But you wouldn’t actually see that singularity, because of how weird this severely curved space was. There’s actually light from the outside world following you into the black hole, crossing the event horizon before you, after you, and with you. The video below shows what happens if you allow the light from the outside Universe to fall into the black hole all around you, exactly as it does in real life. (You’ll cross the event horizon at about the 0:37 mark in the video.)
It would only take seconds, from the moment you crossed over the black hole’s event horizon, for you to be crushed to bits. But in the largest black holes, there’s a chance that they lead somewhere else: to a white hole, to another Universe, or to a new physical reality that’s shrouded behind an event horizon we cannot see past. From the outside, we cannot obtain any information about what lies inside the event horizon. All we have are our theories.
I still recommend against falling into a black hole, if you can help it, because the most likely scenario is that you’d simply be torn apart and crushed. But if you did go inside, you’d be the only human being in existence to know for certain what it was like. You’d be the first one to discover what secrets were held inside a black hole. You might opt out of doing so, and that’s arguably the smart choice. But in this Universe, if you want to be the first, you have to risk something to find out. Maybe one of you out there, reading this, will become the first to know for sure.

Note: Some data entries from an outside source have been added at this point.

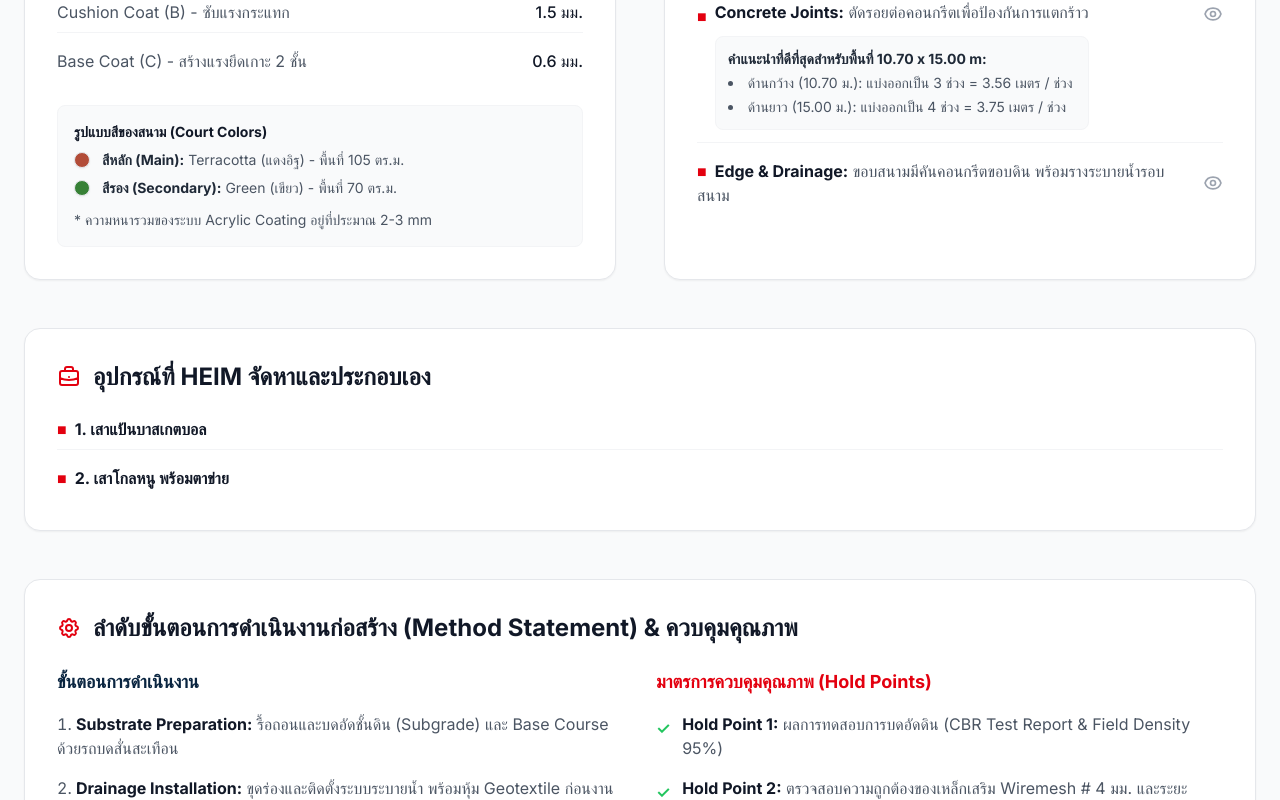
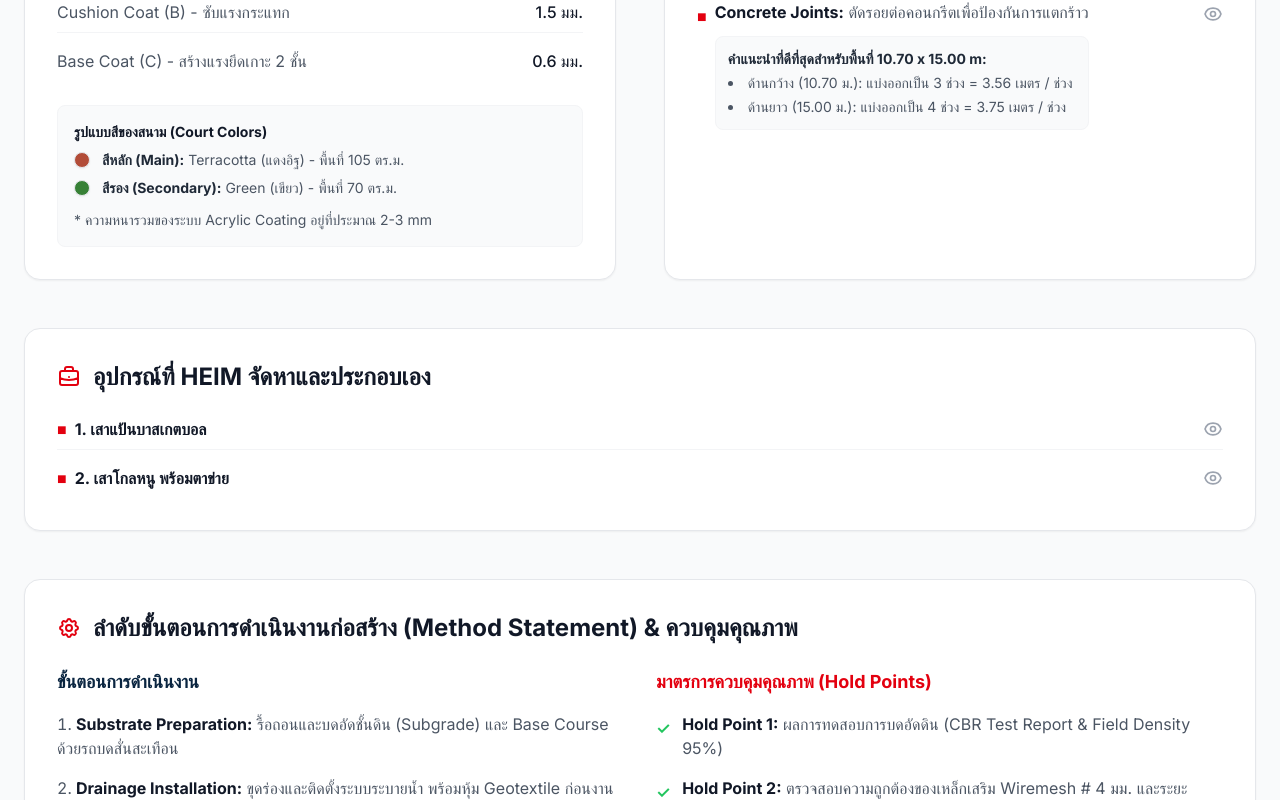
Before and after one commit to suteechu/CourtHeim, a React (Vite) app: page / in a window 1280 px wide. Shown: the part 4322-5122 px from the top of the page. Built offline with nearby package versions, Linux system fonts and the light colour scheme.

Commit message:
Add generated images and view buttons for Equipment

```diff
--- a/src/components/Specifications.jsx
+++ b/src/components/Specifications.jsx
@@ -164,7 +164,7 @@ const Specifications = () => {
                   <svg className="w-5 h-5" fill="none" stroke="currentColor" viewBox="0 0 24 24"><path strokeLinecap="round" strokeLinejoin="round" strokeWidth="2" d="M15 12a3 3 0 11-6 0 3 3 0 016 0z"></path><path strokeLinecap="round" strokeLinejoin="round" strokeWidth="2" d="M2.458 12C3.732 7.943 7.523 5 12 5c4.478 0 8.268 2.943 9.542 7-1.274 4.057-5.064 7-9.542 7-4.477 0-8.268-2.943-9.542-7z"></path></svg>
                 </button>
               </li>
-              <li className="flex items-start justify-between border-b border-gray-100 pb-3">
+              <li className="flex items-start justify-between pb-3">
                 <div className="flex items-start">
                   <span className="text-heim-red mr-2 mt-1">■</span>
                   <div>
@@ -182,15 +182,6 @@ const Specifications = () => {
                   <svg className="w-5 h-5" fill="none" stroke="currentColor" viewBox="0 0 24 24"><path strokeLinecap="round" strokeLinejoin="round" strokeWidth="2" d="M15 12a3 3 0 11-6 0 3 3 0 016 0z"></path><path strokeLinecap="round" strokeLinejoin="round" strokeWidth="2" d="M2.458 12C3.732 7.943 7.523 5 12 5c4.478 0 8.268 2.943 9.542 7-1.274 4.057-5.064 7-9.542 7-4.477 0-8.268-2.943-9.542-7z"></path></svg>
                 </button>
               </li>
-              <li className="flex items-center justify-between pb-2">
-                <div>
-                  <span className="text-heim-red mr-2">■</span>
-                  <strong className="text-gray-900">Edge & Drainage:</strong> ขอบสนามมีคันคอนกรีตขอบดิน พร้อมรางระบายน้ำรอบสนาม
-                </div>
-                <button onClick={() => setModalContent({ src: './edge_drainage.jpg', caption: 'แบบขยาย Edge & Drainage (คันดินและรางระบายน้ำ)' })} className="text-gray-400 hover:text-heim-blue transition-colors ml-4 shrink-0" title="ดูภาพจำลอง">
-                  <svg className="w-5 h-5" fill="none" stroke="currentColor" viewBox="0 0 24 24"><path strokeLinecap="round" strokeLinejoin="round" strokeWidth="2" d="M15 12a3 3 0 11-6 0 3 3 0 016 0z"></path><path strokeLinecap="round" strokeLinejoin="round" strokeWidth="2" d="M2.458 12C3.732 7.943 7.523 5 12 5c4.478 0 8.268 2.943 9.542 7-1.274 4.057-5.064 7-9.542 7-4.477 0-8.268-2.943-9.542-7z"></path></svg>
-                </button>
-              </li>
             </ul>
           </div>
 
@@ -201,13 +192,23 @@ const Specifications = () => {
               อุปกรณ์ที่ HEIM จัดหาและประกอบเอง
             </h3>
             <ul className="space-y-4 text-gray-600">
-              <li className="flex items-center border-b border-gray-100 pb-2">
-                <span className="text-heim-red mr-2">■</span>
-                <strong className="text-gray-900">1. เสาแป้นบาสเกตบอล</strong>
+              <li className="flex items-center justify-between border-b border-gray-100 pb-2">
+                <div>
+                  <span className="text-heim-red mr-2">■</span>
+                  <strong className="text-gray-900">1. เสาแป้นบาสเกตบอล</strong>
+                </div>
+                <button onClick={() => setModalContent({ src: './basketball_hoop_gen.jpg', caption: 'ภาพจำลองเสาแป้นบาสเกตบอล' })} className="text-gray-400 hover:text-heim-blue transition-colors ml-4 shrink-0" title="ดูภาพจำลอง">
+                  <svg className="w-5 h-5" fill="none" stroke="currentColor" viewBox="0 0 24 24"><path strokeLinecap="round" strokeLinejoin="round" strokeWidth="2" d="M15 12a3 3 0 11-6 0 3 3 0 016 0z"></path><path strokeLinecap="round" strokeLinejoin="round" strokeWidth="2" d="M2.458 12C3.732 7.943 7.523 5 12 5c4.478 0 8.268 2.943 9.542 7-1.274 4.057-5.064 7-9.542 7-4.477 0-8.268-2.943-9.542-7z"></path></svg>
+                </button>
               </li>
-              <li className="flex items-center pb-2">
-                <span className="text-heim-red mr-2">■</span>
-                <strong className="text-gray-900">2. เสาโกลหนู พร้อมตาข่าย</strong>
+              <li className="flex items-center justify-between pb-2">
+                <div>
+                  <span className="text-heim-red mr-2">■</span>
+                  <strong className="text-gray-900">2. เสาโกลหนู พร้อมตาข่าย</strong>
+                </div>
+                <button onClick={() => setModalContent({ src: './mini_goal_gen.jpg', caption: 'ภาพจำลองเสาโกลหนู' })} className="text-gray-400 hover:text-heim-blue transition-colors ml-4 shrink-0" title="ดูภาพจำลอง">
+                  <svg className="w-5 h-5" fill="none" stroke="currentColor" viewBox="0 0 24 24"><path strokeLinecap="round" strokeLinejoin="round" strokeWidth="2" d="M15 12a3 3 0 11-6 0 3 3 0 016 0z"></path><path strokeLinecap="round" strokeLinejoin="round" strokeWidth="2" d="M2.458 12C3.732 7.943 7.523 5 12 5c4.478 0 8.268 2.943 9.542 7-1.274 4.057-5.064 7-9.542 7-4.477 0-8.268-2.943-9.542-7z"></path></svg>
+                </button>
               </li>
             </ul>
           </div>
```
Also changed, not shown: 2 other files (tests, documents, lock files or other folders).
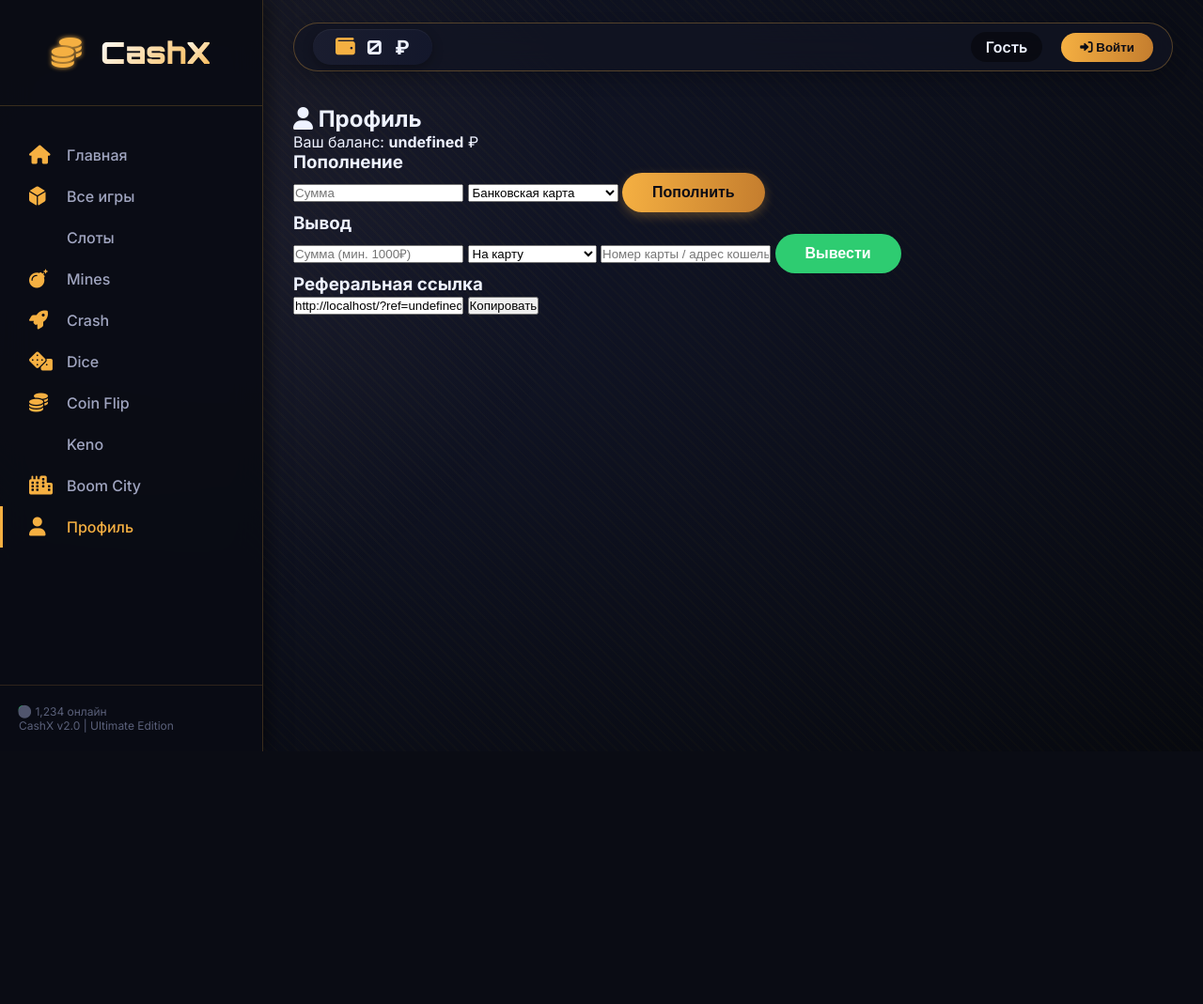
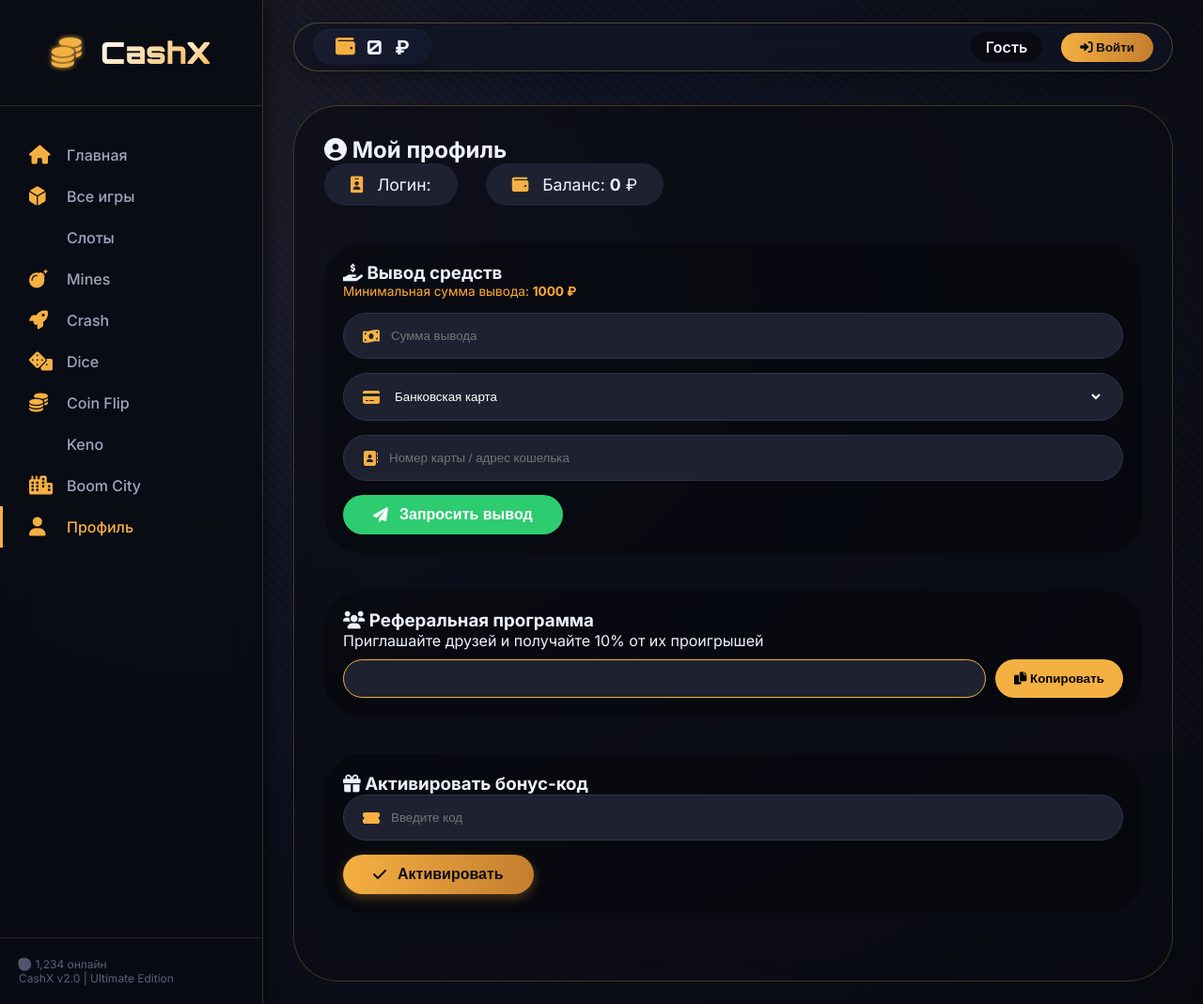
Before and after one commit to hanotsosall/cashx, a Flask app: page /profile in a window 1280 px wide. Shown: the whole page at 94% size. Before the commit the page ends 800 px from the top, so only its background shows below. Run offline with Flask 3, Linux system fonts and the light colour scheme.

Commit message:
Update profile.html

```diff
--- a/templates/profile.html
+++ b/templates/profile.html
@@ -1,82 +1,169 @@
 {% extends "layout.html" %}
 {% block content %}
 <div class="profile-container">
-    <h2><i class="fas fa-user"></i> Профиль</h2>
-    <div class="balance-card">
-        <p>Ваш баланс: <strong id="profileBalance">0</strong> ₽</p>
+    <h2><i class="fas fa-user-circle"></i> Мой профиль</h2>
+    <div class="profile-stats">
+        <div class="stat-card"><i class="fas fa-id-badge"></i> Логин: <strong id="profileUsername"></strong></div>
+        <div class="stat-card"><i class="fas fa-wallet"></i> Баланс: <strong id="profileBalance">0</strong> ₽</div>
     </div>
-    <div class="wallet-section">
-        <h3>Пополнение</h3>
-        <input type="number" id="depositAmount" placeholder="Сумма">
-        <select id="depositMethod">
-            <option value="card">Банковская карта</option>
-            <option value="crypto">Криптовалюта (USDT)</option>
-        </select>
-        <button id="depositBtn" class="btn-primary">Пополнить</button>
+
+    <div class="withdraw-section">
+        <h3><i class="fas fa-hand-holding-usd"></i> Вывод средств</h3>
+        <p class="min-withdraw">Минимальная сумма вывода: <strong>1000 ₽</strong></p>
+        <div class="input-group"><i class="fas fa-money-bill-wave"></i><input type="number" id="withdrawAmount" placeholder="Сумма вывода"></div>
+        <div class="input-group"><i class="fas fa-credit-card"></i><select id="withdrawMethod"><option value="card">Банковская карта</option><option value="crypto">Криптокошелёк (USDT)</option></select></div>
+        <div class="input-group"><i class="fas fa-address-book"></i><input type="text" id="withdrawAddress" placeholder="Номер карты / адрес кошелька"></div>
+        <button id="withdrawBtn" class="btn-success"><i class="fas fa-paper-plane"></i> Запросить вывод</button>
     </div>
-    <div class="wallet-section">
-        <h3>Вывод</h3>
-        <input type="number" id="withdrawAmount" placeholder="Сумма (мин. 1000₽)">
-        <select id="withdrawMethod">
-            <option value="card">На карту</option>
-            <option value="crypto">На криптокошелёк</option>
-        </select>
-        <input type="text" id="withdrawAddress" placeholder="Номер карты / адрес кошелька">
-        <button id="withdrawBtn" class="btn-success">Вывести</button>
+
+    <div class="referral-section">
+        <h3><i class="fas fa-users"></i> Реферальная программа</h3>
+        <p>Приглашайте друзей и получайте 10% от их проигрышей</p>
+        <div class="referral-link-box">
+            <input type="text" id="refLink" readonly>
+            <button id="copyRefBtn"><i class="fas fa-copy"></i> Копировать</button>
+        </div>
     </div>
-    <div class="referral-section">
-        <h3>Реферальная ссылка</h3>
-        <input type="text" id="refLink" readonly>
-        <button id="copyRefBtn">Копировать</button>
+
+    <div class="bonus-section">
+        <h3><i class="fas fa-gift"></i> Активировать бонус-код</h3>
+        <div class="input-group"><i class="fas fa-ticket-alt"></i><input type="text" id="bonusCode" placeholder="Введите код"></div>
+        <button id="applyBonusBtn" class="btn-primary"><i class="fas fa-check"></i> Активировать</button>
     </div>
 </div>
+
 <script>
-    async function loadBalance() {
+    async function loadProfile() {
         const res = await fetch('/api/user');
+        if(res.status === 401) return;
         const data = await res.json();
+        document.getElementById('profileUsername').innerText = data.username;
         document.getElementById('profileBalance').innerText = data.balance;
-        document.getElementById('refLink').value = `${window.location.origin}/?ref=${data.username}`;
+        const refRes = await fetch('/api/referral/link');
+        const refData = await refRes.json();
+        document.getElementById('refLink').value = refData.link;
     }
-    document.getElementById('depositBtn').onclick = async () => {
-        const amount = parseFloat(document.getElementById('depositAmount').value);
-        const method = document.getElementById('depositMethod').value;
-        if (isNaN(amount) || amount <= 0) return alert('Введите сумму');
-        const res = await fetch('/api/deposit', {
-            method: 'POST',
-            headers: { 'Content-Type': 'application/json' },
-            body: JSON.stringify({ amount, method })
-        });
-        const data = await res.json();
-        if (data.error) alert(data.error);
-        else {
-            alert(`Баланс пополнен на ${amount} ₽`);
-            loadBalance();
-        }
+
+    document.getElementById('copyRefBtn').onclick = () => {
+        const refInput = document.getElementById('refLink');
+        refInput.select();
+        document.execCommand('copy');
+        showToast('Реферальная ссылка скопирована');
     };
+
     document.getElementById('withdrawBtn').onclick = async () => {
         const amount = parseFloat(document.getElementById('withdrawAmount').value);
         const method = document.getElementById('withdrawMethod').value;
         const address = document.getElementById('withdrawAddress').value;
-        if (isNaN(amount) || amount < 1000) return alert('Мин. вывод 1000₽');
-        if (!address) return alert('Укажите реквизиты');
+        if(isNaN(amount) || amount < 1000) return showToast('Минимальная сумма вывода 1000 ₽', true);
+        if(!address) return showToast('Укажите реквизиты', true);
         const res = await fetch('/api/withdraw', {
             method: 'POST',
             headers: { 'Content-Type': 'application/json' },
             body: JSON.stringify({ amount, method, address })
         });
         const data = await res.json();
-        if (data.error) alert(data.error);
+        if(data.error) showToast(data.error, true);
+        else showToast(`Заявка на вывод ${amount} ₽ создана. Ожидайте обработки.`);
+        loadProfile();
+    };
+
+    document.getElementById('applyBonusBtn').onclick = async () => {
+        const code = document.getElementById('bonusCode').value.trim();
+        if(!code) return showToast('Введите код', true);
+        const res = await fetch('/api/bonus/apply', {
+            method: 'POST',
+            headers: { 'Content-Type': 'application/json' },
+            body: JSON.stringify({ code })
+        });
+        const data = await res.json();
+        if(data.error) showToast(data.error, true);
         else {
-            alert(`Заявка на вывод ${amount} ₽ создана`);
-            loadBalance();
+            showToast(`Бонус ${data.amount} ₽ зачислен!`);
+            loadProfile();
+            updateBalanceUI();
         }
     };
-    document.getElementById('copyRefBtn').onclick = () => {
-        const inp = document.getElementById('refLink');
-        inp.select();
-        document.execCommand('copy');
-        alert('Ссылка скопирована');
-    };
-    loadBalance();
+
+    loadProfile();
 </script>
+
+<style>
+    .profile-container {
+        background: rgba(10,12,21,0.7);
+        backdrop-filter: blur(12px);
+        border-radius: 48px;
+        padding: 32px;
+        border: 1px solid rgba(245,176,66,0.25);
+    }
+    .profile-stats {
+        display: flex;
+        gap: 30px;
+        flex-wrap: wrap;
+        margin-bottom: 40px;
+    }
+    .stat-card {
+        background: #1e2130;
+        border-radius: 60px;
+        padding: 12px 28px;
+        font-size: 1.1rem;
+    }
+    .stat-card i {
+        color: #f5b042;
+        margin-right: 10px;
+    }
+    .withdraw-section, .referral-section, .bonus-section {
+        margin-bottom: 40px;
+        padding: 20px;
+        background: rgba(0,0,0,0.3);
+        border-radius: 40px;
+    }
+    .min-withdraw {
+        font-size: 0.85rem;
+        color: #ffaa33;
+        margin-bottom: 15px;
+    }
+    .input-group {
+        display: flex;
+        align-items: center;
+        background: #1e2130;
+        border-radius: 60px;
+        margin-bottom: 15px;
+        padding: 4px 20px;
+        border: 1px solid #2f3448;
+    }
+    .input-group i {
+        color: #f5b042;
+        margin-right: 12px;
+    }
+    .input-group input, .input-group select {
+        background: transparent;
+        border: none;
+        padding: 12px 0;
+        color: white;
+        width: 100%;
+        outline: none;
+    }
+    .referral-link-box {
+        display: flex;
+        gap: 10px;
+        margin-top: 10px;
+    }
+    .referral-link-box input {
+        flex: 1;
+        background: #1e2130;
+        border: 1px solid #f5b042;
+        border-radius: 60px;
+        padding: 12px 20px;
+        color: white;
+    }
+    .referral-link-box button {
+        background: #f5b042;
+        border: none;
+        border-radius: 60px;
+        padding: 0 20px;
+        cursor: pointer;
+        font-weight: bold;
+    }
+</style>
 {% endblock %}
```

Send in your Ask Ethan questions to startswithabang at gmail dot com!Ethan Siegel is the author of Beyond the Galaxy and Treknology. You can pre-order his third book, currently in development: the Encyclopaedia Cosmologica.